To fulfil our ambitions, we need a strong foreign policy. It is time to realize that our weak political voice will never grow strong, if we put our national interests before the European ones. Because then, while we argue, the others take the lead. Our Eastern neighbourhood is still at stake. And in Syria, Iraq or Venezuela actors like Russia, Iran or Turkey have much stronger voice than our 28 states.

Second, our capability. To back our voice. Without concrete contributions into our security and capabilities, our ambitions will remain only a vision. If Europe wants to be treated differently, even by our Ally over the Atlantic, we must do more. The operation over Libya showed a natural ambition of Europe to lead. But this ambition was hampered by our missing capabilities. Part of them should come out of our joint research and development. To have competitive products for a reasonable price. Today, we are far from both. Once we achieve it, we will buy more in Europe, than elsewhere. And it will not be just another business opportunity for some. But a strategic element of our security and sustainability.

Third, our will. To be ready and willing to deploy these capabilities. Either as NATO, or as Europe. To be present and act where our interests are at stake. As the others do. For that, we need to look into our decision-making, to make it faster and flexible.

And lastly, technologies

While it takes weeks to months for the conventional threats to turn into a real danger, in case of technology-related threats it may take seconds to minutes. If we do not take it seriously in Europe, no military investments will compensate the damages of our ignorance.

In the recent months, we all learned about the 5G technology. Not because we could already enjoy its benefits. But because we have finally begun a serious discussion on how these technologies are linked to our security. And how ignorant we have been so far.

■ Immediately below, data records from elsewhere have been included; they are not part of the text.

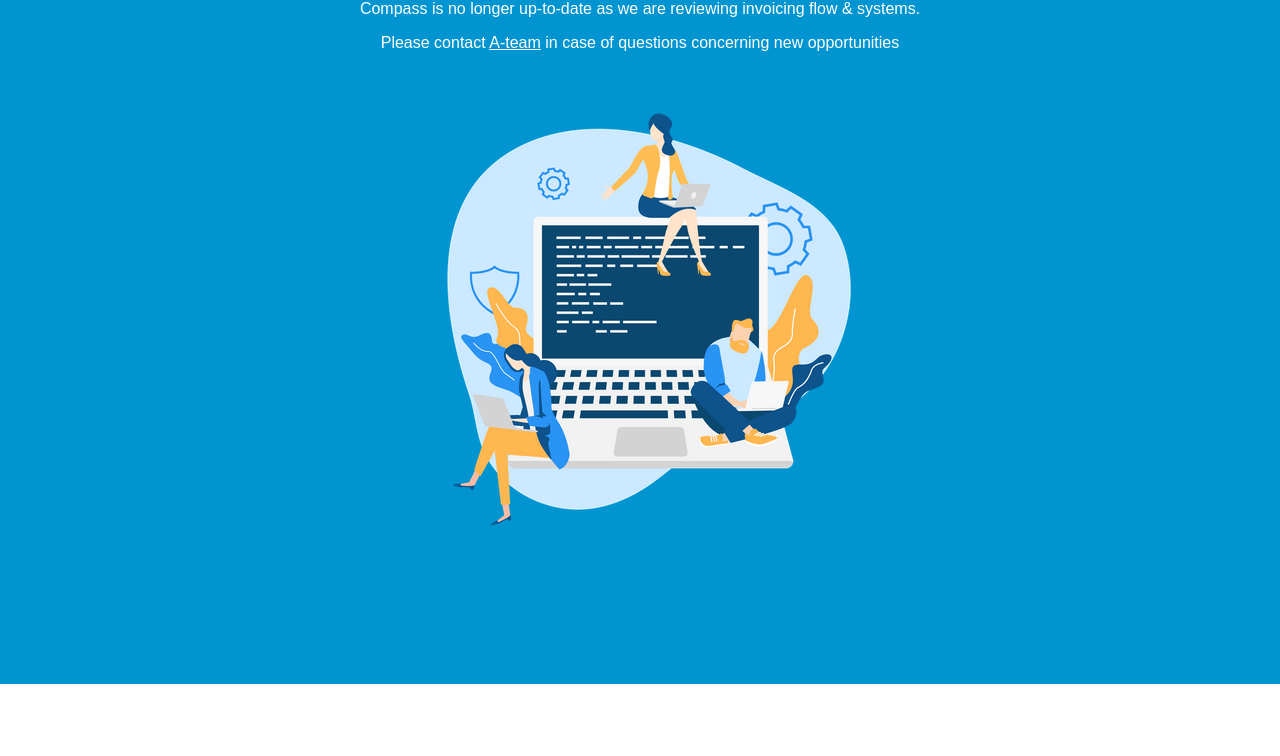
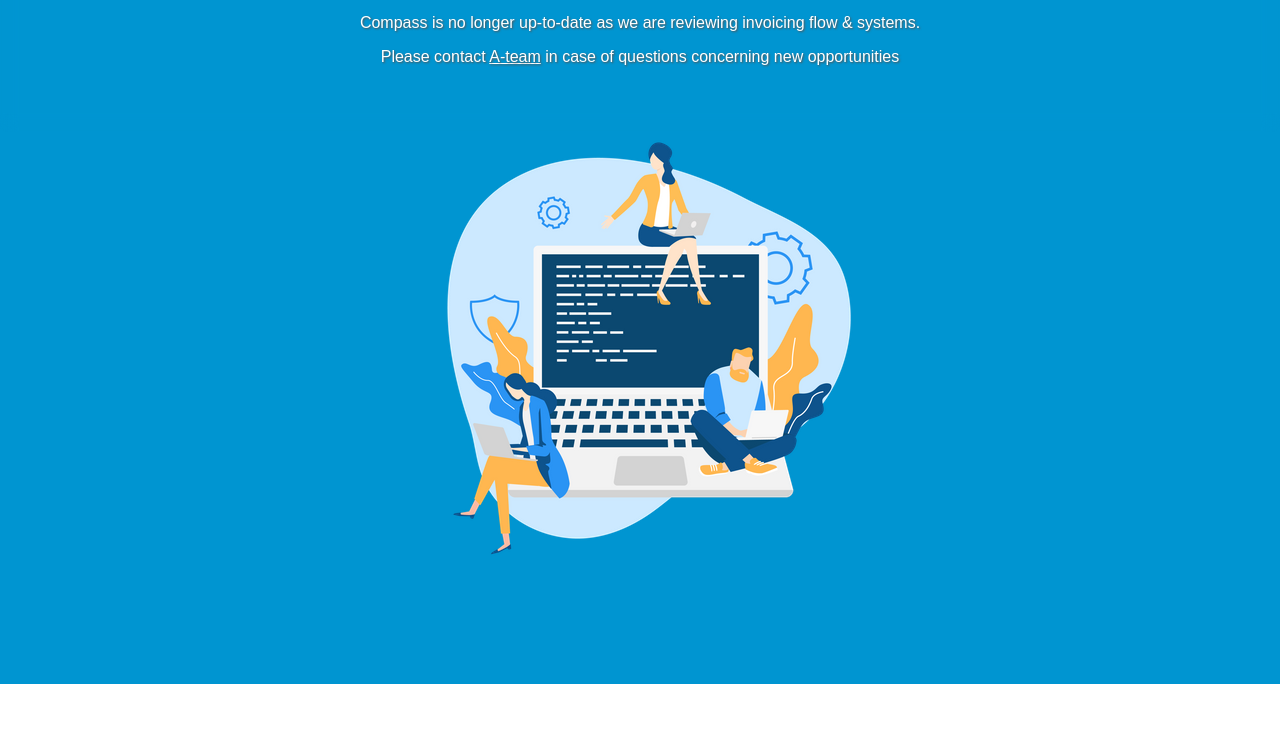
Before and after one commit to glenndejaeger/AEToolingMaintenance, a website: page src/index.html in a window 1280 px wide. Shown: the part 116-872 px from the top of the page. After the commit the page ends 800 px from the top, so only its background shows below. Drawn offline with Linux system fonts and the light colour scheme.

Commit message:
Shading on background

```diff
--- a/src/index.html
+++ b/src/index.html
@@ -1,5 +1,5 @@
 <!DOCTYPE html>
-<html lang="en">
+<html lang="en"">
 
 <head>
   <meta charset="UTF-8">
@@ -8,12 +8,12 @@
   <title>Compass</title>
 </head>
 
-<body style="height: 100vh; background-color: #0095d1;">
-  <main style="text-align: center; ">
-    <div style="padding: 2vh; text-align: center; color: white; background-image: url('maintenance.webp'); background-repeat: no-repeat; background-position: center; height: 100vh">
-    <h1>Compass is unavailable at this time</h1>
-    <p>Compass is no longer up-to-date as we are reviewing invoicing flow & systems.</p>
-    <p>Please contact <a href="mailto:Ateam@ae.be" style="color: white;">A-team</a> in case of questions concerning new opportunities</p>
+<body style="height: 100vh; width: 100vw; background-color: #0095d1;">
+  <div style="position: absolute; top: 0; left: 0; right:0; bottom:0; text-align: center;  background-image: url('maintenance.webp'); background-repeat: no-repeat; background-position: center 30vh;">
+    <div style="text-shadow: 1px 1px 2px #555; padding: 50px; text-align: center; color: white; backdrop-filter: blur(8px) saturate(100%);">
+      <h1>Compass is unavailable at this time</h1>
+      <p>Compass is no longer up-to-date as we are reviewing invoicing flow & systems.</p>
+      <p>Please contact <a href="mailto:Ateam@ae.be" style="color: white;">A-team</a> in case of questions concerning new opportunities</p>
   </div>
   </main>
 </body>
```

This is a much more complex issue than the purely business-driven affair, as the critics claim. I am convinced that our technological recklessness and lack of strategic thinking in this area is a serious threat to our security. If there is one area, where we need to act immediately, then it should be this one.

To make it short, the 5G will become the backbone, the new critical infrastructure of our society. It will connect our homes, hospitals, universities, cities and autonomous infrastructure. And yet, we pay so little attention to its importance. I am shocked how carelessly and how little we think before we are willing to give it to someone else hands. What worries me even more is that instead of thinking strategically, we only count how much we can save today. And ignore, that tomorrow, it can cost us billions to build it anew. Instead of putting our security first, we discuss fairness of public procurement.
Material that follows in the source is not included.